Record set:
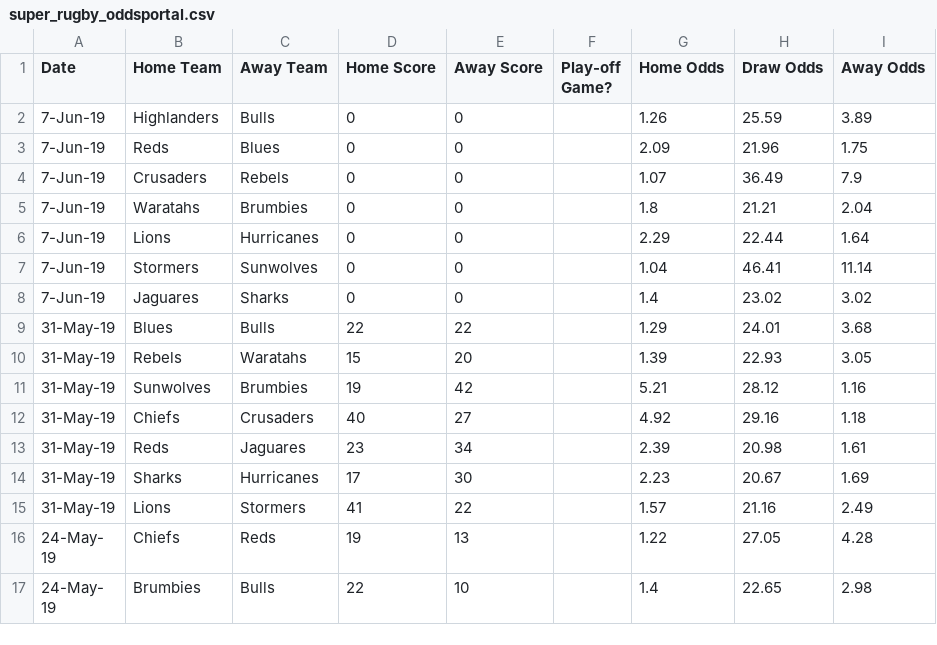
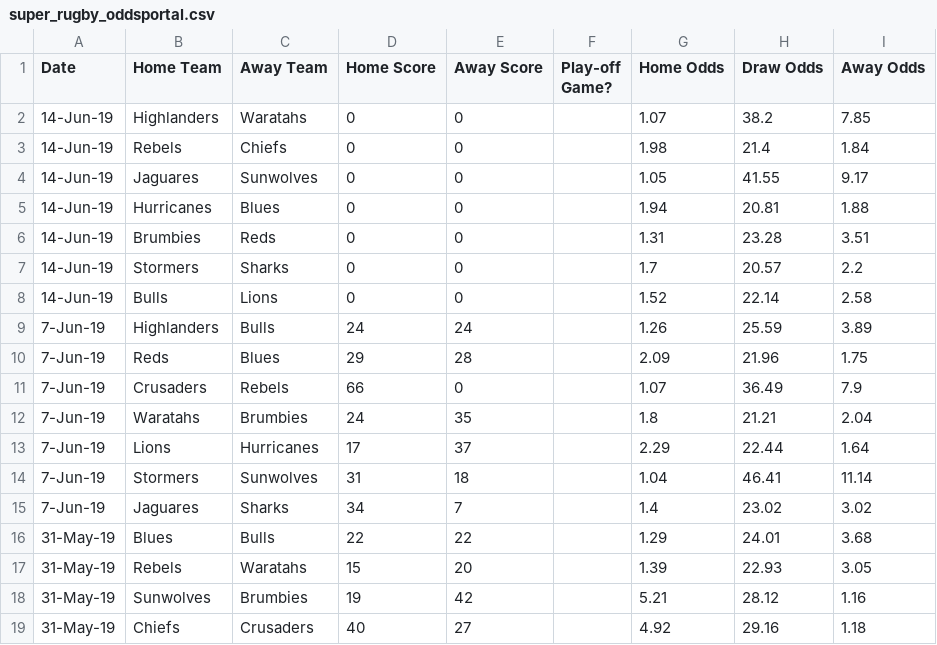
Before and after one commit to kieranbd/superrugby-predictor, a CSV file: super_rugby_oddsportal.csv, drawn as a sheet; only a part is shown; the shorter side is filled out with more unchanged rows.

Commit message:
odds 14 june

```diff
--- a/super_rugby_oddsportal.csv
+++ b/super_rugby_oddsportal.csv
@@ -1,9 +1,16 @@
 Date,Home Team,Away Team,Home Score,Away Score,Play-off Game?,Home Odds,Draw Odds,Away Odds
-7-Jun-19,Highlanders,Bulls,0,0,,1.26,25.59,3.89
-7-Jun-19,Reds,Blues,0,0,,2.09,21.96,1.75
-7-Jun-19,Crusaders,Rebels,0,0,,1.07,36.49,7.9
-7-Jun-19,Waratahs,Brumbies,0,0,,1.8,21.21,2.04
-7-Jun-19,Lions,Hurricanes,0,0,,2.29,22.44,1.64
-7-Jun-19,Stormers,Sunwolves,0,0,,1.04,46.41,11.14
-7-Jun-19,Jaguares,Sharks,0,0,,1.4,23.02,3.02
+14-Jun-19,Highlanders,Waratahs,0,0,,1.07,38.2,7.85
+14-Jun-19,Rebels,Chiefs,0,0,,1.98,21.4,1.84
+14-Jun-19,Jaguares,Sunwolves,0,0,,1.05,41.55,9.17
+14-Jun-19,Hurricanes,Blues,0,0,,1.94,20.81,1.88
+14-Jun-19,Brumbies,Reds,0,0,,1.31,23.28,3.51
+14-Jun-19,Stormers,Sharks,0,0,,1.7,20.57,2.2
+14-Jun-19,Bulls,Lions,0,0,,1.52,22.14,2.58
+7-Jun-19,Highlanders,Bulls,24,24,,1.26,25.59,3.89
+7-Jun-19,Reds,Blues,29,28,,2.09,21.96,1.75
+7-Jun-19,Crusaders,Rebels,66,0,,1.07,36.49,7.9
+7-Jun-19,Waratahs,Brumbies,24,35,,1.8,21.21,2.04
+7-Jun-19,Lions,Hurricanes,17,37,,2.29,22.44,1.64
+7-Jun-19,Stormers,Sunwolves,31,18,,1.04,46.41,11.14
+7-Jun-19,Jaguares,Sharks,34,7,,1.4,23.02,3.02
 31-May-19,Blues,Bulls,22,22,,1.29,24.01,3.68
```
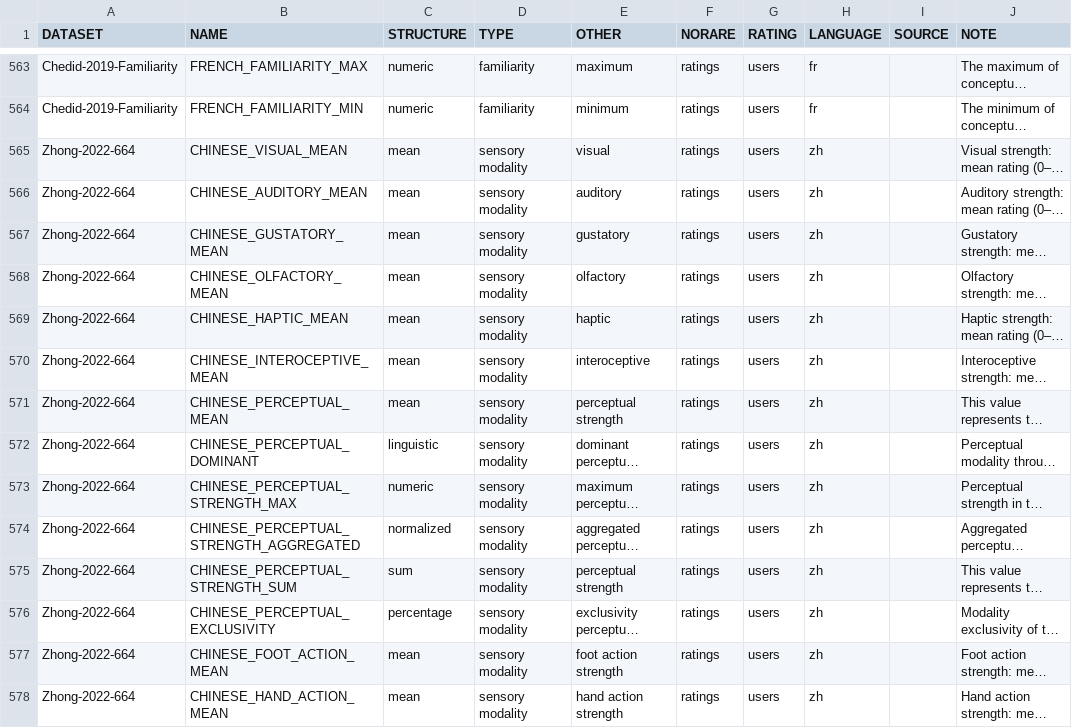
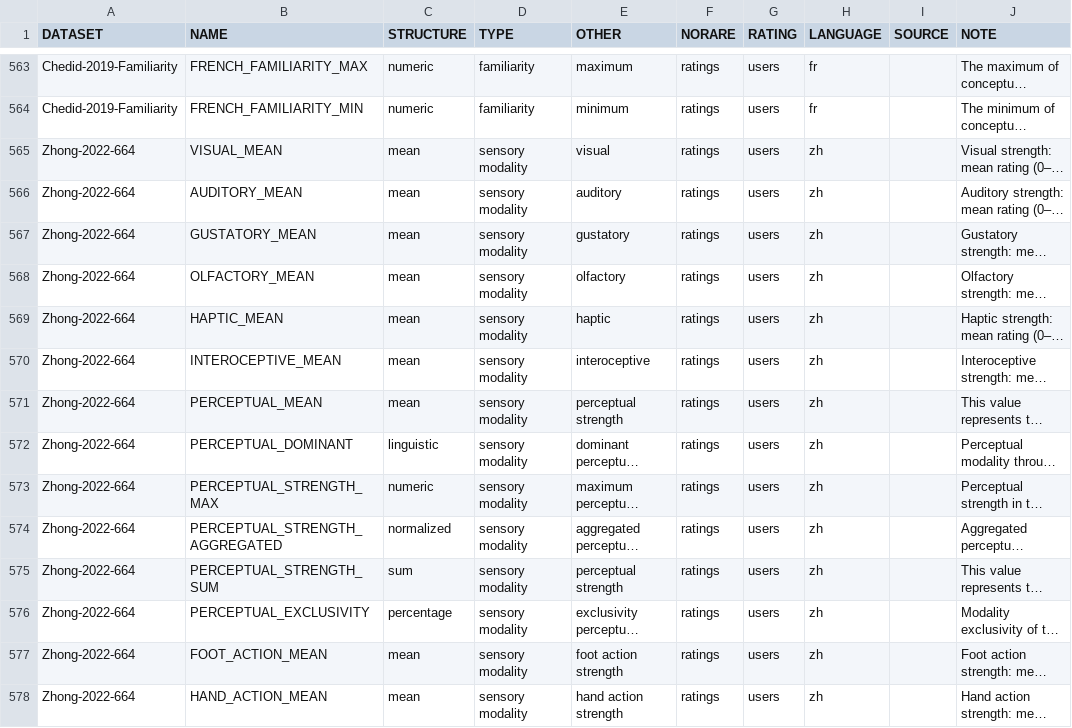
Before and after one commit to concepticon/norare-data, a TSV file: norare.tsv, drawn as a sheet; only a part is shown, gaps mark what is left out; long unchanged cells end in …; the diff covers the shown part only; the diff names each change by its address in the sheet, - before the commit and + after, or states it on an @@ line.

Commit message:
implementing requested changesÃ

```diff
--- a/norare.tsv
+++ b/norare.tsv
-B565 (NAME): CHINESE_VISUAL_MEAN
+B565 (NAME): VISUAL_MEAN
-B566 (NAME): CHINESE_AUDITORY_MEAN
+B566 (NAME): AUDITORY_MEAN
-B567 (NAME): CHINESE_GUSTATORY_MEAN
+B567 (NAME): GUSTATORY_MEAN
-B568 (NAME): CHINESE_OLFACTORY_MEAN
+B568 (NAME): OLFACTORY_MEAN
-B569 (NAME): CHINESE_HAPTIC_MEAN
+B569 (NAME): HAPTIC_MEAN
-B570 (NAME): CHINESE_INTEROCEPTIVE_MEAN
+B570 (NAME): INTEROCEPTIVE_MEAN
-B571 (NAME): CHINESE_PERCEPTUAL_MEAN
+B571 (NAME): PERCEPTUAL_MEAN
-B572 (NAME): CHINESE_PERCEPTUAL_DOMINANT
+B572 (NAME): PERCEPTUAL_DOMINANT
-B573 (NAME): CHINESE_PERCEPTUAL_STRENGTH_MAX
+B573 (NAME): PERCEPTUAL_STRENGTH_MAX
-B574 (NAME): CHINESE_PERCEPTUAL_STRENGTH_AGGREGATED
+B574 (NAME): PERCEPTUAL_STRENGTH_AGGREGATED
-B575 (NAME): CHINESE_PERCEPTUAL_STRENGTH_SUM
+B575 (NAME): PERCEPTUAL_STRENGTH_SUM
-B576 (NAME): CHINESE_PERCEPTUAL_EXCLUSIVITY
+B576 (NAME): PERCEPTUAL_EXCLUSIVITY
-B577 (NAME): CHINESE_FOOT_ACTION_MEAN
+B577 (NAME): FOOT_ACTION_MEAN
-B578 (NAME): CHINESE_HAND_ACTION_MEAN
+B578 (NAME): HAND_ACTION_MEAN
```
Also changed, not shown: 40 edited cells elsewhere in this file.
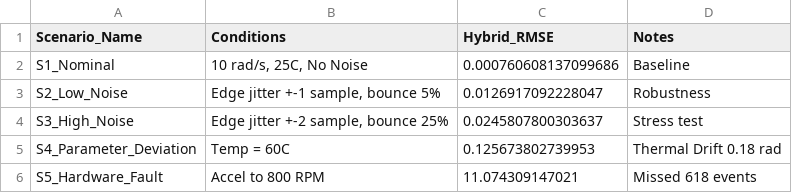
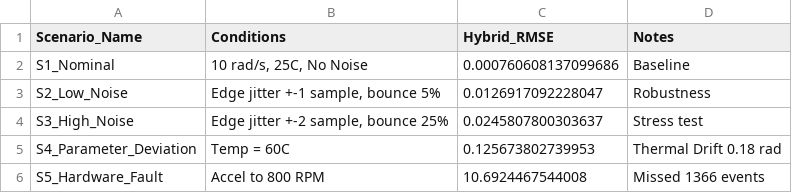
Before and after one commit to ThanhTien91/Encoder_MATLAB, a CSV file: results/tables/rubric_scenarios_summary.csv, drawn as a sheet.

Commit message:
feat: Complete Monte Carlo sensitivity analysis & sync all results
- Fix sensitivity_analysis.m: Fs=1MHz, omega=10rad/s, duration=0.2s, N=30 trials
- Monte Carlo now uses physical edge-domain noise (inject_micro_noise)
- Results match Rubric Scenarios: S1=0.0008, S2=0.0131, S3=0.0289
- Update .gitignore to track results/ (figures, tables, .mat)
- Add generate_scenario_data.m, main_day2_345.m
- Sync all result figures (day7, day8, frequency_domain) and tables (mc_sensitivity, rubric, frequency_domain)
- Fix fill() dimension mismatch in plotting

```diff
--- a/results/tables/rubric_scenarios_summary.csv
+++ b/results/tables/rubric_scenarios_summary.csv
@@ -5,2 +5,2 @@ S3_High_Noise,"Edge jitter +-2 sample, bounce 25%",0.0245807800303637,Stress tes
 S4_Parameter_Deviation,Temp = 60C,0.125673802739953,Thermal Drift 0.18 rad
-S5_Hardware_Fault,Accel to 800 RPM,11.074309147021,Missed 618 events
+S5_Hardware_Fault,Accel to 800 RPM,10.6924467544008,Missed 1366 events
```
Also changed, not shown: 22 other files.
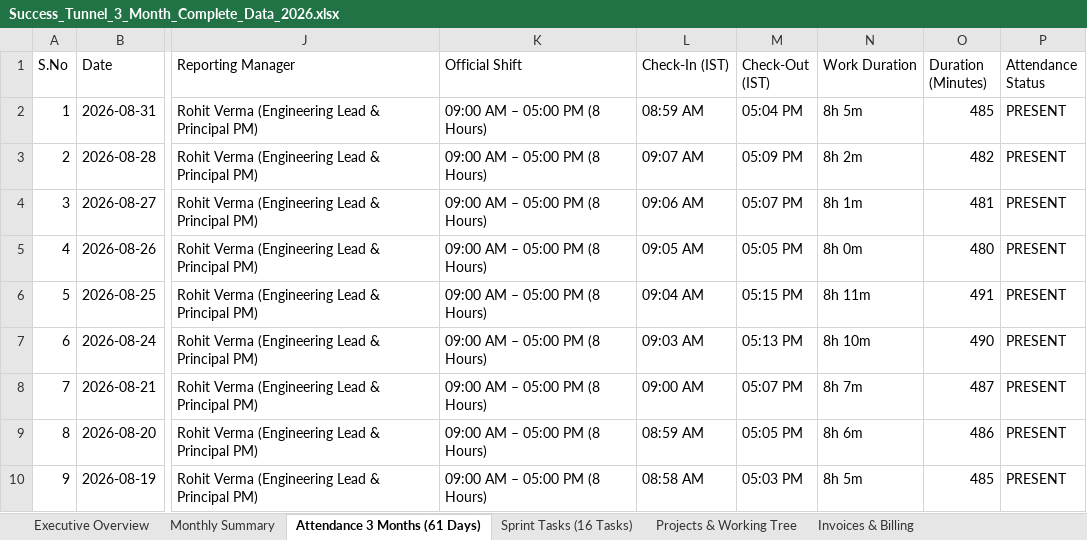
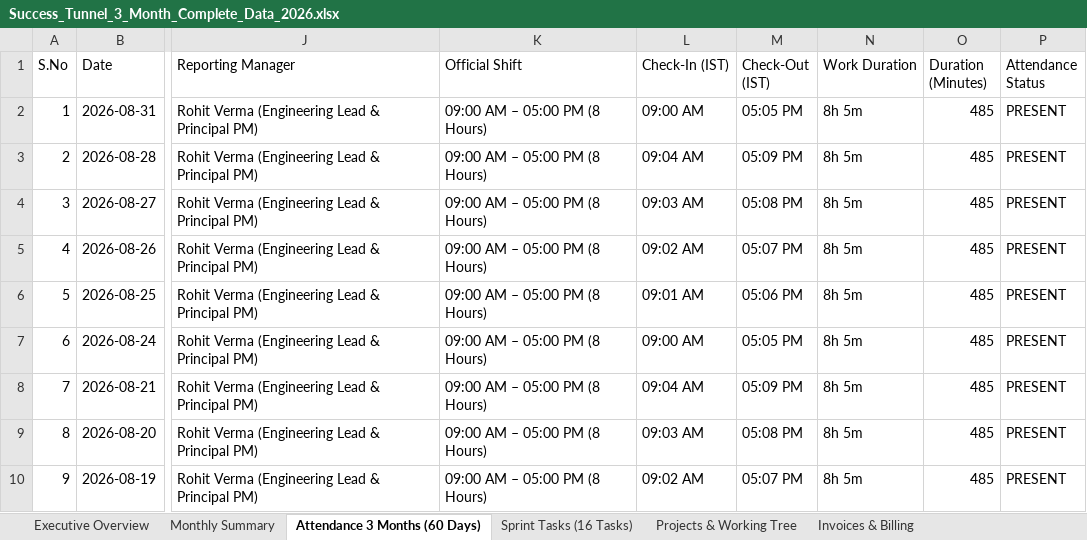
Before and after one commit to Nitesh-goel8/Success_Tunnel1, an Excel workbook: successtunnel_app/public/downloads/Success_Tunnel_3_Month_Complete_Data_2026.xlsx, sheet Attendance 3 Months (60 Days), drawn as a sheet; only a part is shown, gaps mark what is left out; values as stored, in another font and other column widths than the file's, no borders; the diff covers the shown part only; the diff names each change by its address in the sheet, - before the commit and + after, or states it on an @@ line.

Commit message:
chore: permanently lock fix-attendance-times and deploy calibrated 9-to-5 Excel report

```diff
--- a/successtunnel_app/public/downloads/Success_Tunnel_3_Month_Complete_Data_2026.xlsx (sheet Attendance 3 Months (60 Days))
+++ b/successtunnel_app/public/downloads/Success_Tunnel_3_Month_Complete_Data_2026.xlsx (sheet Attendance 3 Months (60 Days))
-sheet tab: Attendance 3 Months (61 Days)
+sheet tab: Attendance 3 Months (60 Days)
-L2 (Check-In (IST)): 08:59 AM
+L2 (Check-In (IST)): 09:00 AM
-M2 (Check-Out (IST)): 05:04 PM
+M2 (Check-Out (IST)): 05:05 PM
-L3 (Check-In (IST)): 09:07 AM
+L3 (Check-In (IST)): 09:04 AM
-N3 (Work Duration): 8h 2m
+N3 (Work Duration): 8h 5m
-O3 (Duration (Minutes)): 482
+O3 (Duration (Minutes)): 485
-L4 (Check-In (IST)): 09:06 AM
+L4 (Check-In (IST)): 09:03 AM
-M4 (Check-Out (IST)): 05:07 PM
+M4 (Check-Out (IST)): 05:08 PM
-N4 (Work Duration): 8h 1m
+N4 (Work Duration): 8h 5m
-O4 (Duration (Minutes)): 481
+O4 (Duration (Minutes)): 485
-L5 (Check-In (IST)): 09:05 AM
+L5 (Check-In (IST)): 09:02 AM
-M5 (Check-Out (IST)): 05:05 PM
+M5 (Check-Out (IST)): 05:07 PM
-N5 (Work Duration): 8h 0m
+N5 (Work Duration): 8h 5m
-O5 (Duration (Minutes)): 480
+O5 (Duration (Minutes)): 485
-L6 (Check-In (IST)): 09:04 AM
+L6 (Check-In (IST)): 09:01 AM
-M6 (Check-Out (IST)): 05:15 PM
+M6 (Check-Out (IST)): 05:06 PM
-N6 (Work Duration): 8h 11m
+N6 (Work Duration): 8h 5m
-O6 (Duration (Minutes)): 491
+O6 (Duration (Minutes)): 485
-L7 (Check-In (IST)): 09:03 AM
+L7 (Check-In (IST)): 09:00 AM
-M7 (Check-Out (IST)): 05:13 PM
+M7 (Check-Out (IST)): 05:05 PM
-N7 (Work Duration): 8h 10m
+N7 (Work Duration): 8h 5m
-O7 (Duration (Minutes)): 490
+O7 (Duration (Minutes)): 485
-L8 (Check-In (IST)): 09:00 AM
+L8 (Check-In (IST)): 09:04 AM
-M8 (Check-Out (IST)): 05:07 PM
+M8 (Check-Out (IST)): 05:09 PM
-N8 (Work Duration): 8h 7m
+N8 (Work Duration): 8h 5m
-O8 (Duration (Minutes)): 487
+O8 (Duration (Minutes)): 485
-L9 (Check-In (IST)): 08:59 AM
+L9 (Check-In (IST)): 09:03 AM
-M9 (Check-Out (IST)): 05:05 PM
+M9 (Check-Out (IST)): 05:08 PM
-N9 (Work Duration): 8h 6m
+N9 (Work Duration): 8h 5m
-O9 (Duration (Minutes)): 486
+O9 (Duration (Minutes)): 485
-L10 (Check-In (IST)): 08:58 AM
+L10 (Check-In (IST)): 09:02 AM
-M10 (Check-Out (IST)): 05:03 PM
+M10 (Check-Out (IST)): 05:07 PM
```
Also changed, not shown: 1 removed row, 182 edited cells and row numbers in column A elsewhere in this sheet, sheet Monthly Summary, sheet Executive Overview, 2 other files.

What you are asked to do: Write down exactly what the lines above say, from the line holding "Before and after one commit to ThanhTien91/Encoder_MATLAB, a" through the line holding "Before and after one commit to Nitesh-goel8/Success_Tunnel1, an", and nothing more. Do not copy the pictures.

Answer area:
Before and after one commit to ThanhTien91/Encoder_MATLAB, a CSV file: results/tables/rubric_scenarios_summary.csv, drawn as a sheet.

Commit message:
feat: Complete Monte Carlo sensitivity analysis & sync all results
- Fix sensitivity_analysis.m: Fs=1MHz, omega=10rad/s, duration=0.2s, N=30 trials
- Monte Carlo now uses physical edge-domain noise (inject_micro_noise)
- Results match Rubric Scenarios: S1=0.0008, S2=0.0131, S3=0.0289
- Update .gitignore to track results/ (figures, tables, .mat)
- Add generate_scenario_data.m, main_day2_345.m
- Sync all result figures (day7, day8, frequency_domain) and tables (mc_sensitivity, rubric, frequency_domain)
- Fix fill() dimension mismatch in plotting

```diff
--- a/results/tables/rubric_scenarios_summary.csv
+++ b/results/tables/rubric_scenarios_summary.csv
@@ -5,2 +5,2 @@ S3_High_Noise,"Edge jitter +-2 sample, bounce 25%",0.0245807800303637,Stress tes
 S4_Parameter_Deviation,Temp = 60C,0.125673802739953,Thermal Drift 0.18 rad
-S5_Hardware_Fault,Accel to 800 RPM,11.074309147021,Missed 618 events
+S5_Hardware_Fault,Accel to 800 RPM,10.6924467544008,Missed 1366 events
```
Also changed, not shown: 22 other files.
Before and after one commit to Nitesh-goel8/Success_Tunnel1, an Excel workbook: successtunnel_app/public/downloads/Success_Tunnel_3_Month_Complete_Data_2026.xlsx, sheet Attendance 3 Months (60 Days), drawn as a sheet; only a part is shown, gaps mark what is left out; values as stored, in another font and other column widths than the file's, no borders; the diff covers the shown part only; the diff names each change by its address in the sheet, - before the commit and + after, or states it on an @@ line.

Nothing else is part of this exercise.